Additional pots cost £4.
We offer two glazing options— don’t use them on the same piece because they fire at different temperatures…
1. Low fire glaze
There are lots of colours available. You can mix them if you want to. They’re called “low fire” but we melt them at more than 1000°C so don’t worry your piece will be properly glazed with these glazes. Click here for our YouTube video about low fire glazes.
2. High fire glaze
There are lots of choices for these more traditional glazes—examples are on our youtube channel. You can’t mix these glazes but you can paint them in layers. Click here and here for our YouTube videos about high fire glazes.
Scroll down for details and tips.
1. Low fire glazes
We use Amaco’s Teacher’s Palette glaze. These low fire glazes are the easiest way to glaze at home as Teacher’s Palette glazes work very like other paints. You can even mix them to make new colours.
Paint three coats—allow each coat to dry before the next one goes on. Lumps and bumps of glaze don’t work well—try to paint even and thin layers.
Don’t paint underneath your object.
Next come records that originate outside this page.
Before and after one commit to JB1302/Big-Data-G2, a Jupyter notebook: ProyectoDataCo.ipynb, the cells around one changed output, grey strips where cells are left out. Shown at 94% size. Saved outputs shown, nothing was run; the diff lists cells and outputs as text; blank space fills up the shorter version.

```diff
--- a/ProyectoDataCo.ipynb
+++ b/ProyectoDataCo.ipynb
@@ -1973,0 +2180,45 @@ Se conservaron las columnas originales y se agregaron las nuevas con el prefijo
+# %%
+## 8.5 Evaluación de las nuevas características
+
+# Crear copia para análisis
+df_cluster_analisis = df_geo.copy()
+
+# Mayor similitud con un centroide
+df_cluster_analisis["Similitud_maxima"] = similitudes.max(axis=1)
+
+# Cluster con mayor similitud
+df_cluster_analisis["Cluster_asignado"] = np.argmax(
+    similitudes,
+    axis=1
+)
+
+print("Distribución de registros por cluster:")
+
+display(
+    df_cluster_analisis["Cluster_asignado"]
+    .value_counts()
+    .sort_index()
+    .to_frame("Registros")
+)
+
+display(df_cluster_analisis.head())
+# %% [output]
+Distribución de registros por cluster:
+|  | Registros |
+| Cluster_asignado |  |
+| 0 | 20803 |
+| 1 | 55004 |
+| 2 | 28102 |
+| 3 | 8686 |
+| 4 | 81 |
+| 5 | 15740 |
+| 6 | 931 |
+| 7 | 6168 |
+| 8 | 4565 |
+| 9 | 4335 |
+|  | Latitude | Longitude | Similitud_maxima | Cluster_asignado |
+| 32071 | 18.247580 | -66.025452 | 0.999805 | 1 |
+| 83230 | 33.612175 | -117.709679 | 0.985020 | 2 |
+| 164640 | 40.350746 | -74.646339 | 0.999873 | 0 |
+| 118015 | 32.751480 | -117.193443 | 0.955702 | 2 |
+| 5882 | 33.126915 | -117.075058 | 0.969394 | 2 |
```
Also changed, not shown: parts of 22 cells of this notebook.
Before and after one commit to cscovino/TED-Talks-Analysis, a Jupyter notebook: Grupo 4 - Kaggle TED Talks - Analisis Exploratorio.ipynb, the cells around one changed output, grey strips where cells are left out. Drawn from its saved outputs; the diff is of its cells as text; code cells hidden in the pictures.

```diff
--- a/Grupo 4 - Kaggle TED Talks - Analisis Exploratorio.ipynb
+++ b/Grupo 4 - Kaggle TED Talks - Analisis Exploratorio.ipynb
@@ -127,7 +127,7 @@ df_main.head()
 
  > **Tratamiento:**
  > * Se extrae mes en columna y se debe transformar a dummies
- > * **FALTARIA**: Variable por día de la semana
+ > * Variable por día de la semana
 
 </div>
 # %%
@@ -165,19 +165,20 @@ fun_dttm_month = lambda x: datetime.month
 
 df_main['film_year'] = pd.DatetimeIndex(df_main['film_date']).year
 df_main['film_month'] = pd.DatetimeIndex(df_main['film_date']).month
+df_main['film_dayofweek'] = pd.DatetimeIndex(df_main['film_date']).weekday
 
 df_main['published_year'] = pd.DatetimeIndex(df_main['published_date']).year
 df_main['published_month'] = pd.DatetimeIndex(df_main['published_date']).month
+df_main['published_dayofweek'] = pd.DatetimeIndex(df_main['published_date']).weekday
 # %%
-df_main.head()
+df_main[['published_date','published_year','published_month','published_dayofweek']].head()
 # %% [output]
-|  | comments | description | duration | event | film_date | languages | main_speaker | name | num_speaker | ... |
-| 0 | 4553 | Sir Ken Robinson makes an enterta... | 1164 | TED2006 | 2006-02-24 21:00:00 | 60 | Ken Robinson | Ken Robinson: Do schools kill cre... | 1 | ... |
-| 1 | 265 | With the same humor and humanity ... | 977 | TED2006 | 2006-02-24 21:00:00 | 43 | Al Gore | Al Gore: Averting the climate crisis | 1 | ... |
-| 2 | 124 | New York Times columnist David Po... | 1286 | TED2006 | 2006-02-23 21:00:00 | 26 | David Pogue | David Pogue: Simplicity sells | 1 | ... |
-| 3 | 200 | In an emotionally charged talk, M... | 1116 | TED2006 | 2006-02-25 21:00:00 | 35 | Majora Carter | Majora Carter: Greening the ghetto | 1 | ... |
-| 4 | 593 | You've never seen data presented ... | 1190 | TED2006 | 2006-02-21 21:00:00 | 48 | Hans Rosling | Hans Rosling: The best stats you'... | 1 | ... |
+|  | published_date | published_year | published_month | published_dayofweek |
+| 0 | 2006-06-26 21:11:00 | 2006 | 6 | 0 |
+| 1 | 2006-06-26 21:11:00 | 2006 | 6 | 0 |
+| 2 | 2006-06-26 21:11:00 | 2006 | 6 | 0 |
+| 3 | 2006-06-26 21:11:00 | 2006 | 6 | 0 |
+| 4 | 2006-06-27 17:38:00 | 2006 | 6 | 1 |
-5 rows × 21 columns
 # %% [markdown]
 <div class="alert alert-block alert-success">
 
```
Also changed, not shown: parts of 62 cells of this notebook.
If any glaze touches the kiln shelf it will melt and as it cools it will set and your piece will be stuck FOREVER!
You can take a white glaze home but it’s probably only necessary if you want to mix with other colours. If you’d like a part of your piece to be white you can leave it unpainted and we will add a shiny transparent glaze to that part before firing—but make sure you tell us as it’s too late once it’s in the kiln. Other than spaces that you want to remain white for us to make shiny, don’t leave any other bits unpainted (except the bottom of course!) - unless it’s part of your design—random bits of unglazed pottery on ceramics don’t look good.
2. High fire glazes
We use Amaco’s Potter’s Choice glazes. These are more traditional in their look than the low fire glazes and there are more things to consider than with the Teacher’s Palette glazes. Nevertheless, with a bit of thought you can get great results. There are lots of options—examples are on our youtube channel. It’s important not to mix these glazes—but you can paint them in layers for interesting results.
Some of our glazes “break” over texture and some even look like you painted two colours when you only painted one! Watch our YouTube video to make your choice.
Paint three coats—allow each coat to dry before the next one goes on. Some colours work well in layers but others look terrible! The Amaco website has examples (but be careful as we don’t have all of the hundreds of glazes they make). We have a video on our website showing our favourite layering.
Lumps and bumps of glaze don’t work well—try to paint even and thin layers.
Don’t paint underneath your object. If any glaze touches the kiln shelf it will melt and as it cools it will set and your piece will be stuck FOREVER! Remember that glaze can run and if a run sticks to the shelf your pottery will be destroyed.
Make sure you don’t leave any unpainted gaps.
DO NOT MIX LOW AND HIGH FIRE GLAZES ON THE SAME PIECE
- they fire at different temperatures
DO NOT ADD ANY HOME PAINTS TO GLAZE. It will go horribly wrong in the kiln.
Paying for Clay at Home
There are several ways to pay:
* Phone us on 01360 770106 to pay by card.
* Post a cheque or put an envelope with cash through our letterbox. It is essential you include your name and the date of the class so we know who paid.
* Pay directly into our bank account,
please use your name as a reference so we can identify your payment:
sort code 826932
account no 50105403
How much can you make with one clay kit?
The pictures below are close-ups of everything we made with one clay pack. You can see that there's plenty of clay in one kit whether you want to share or have it all to yourself!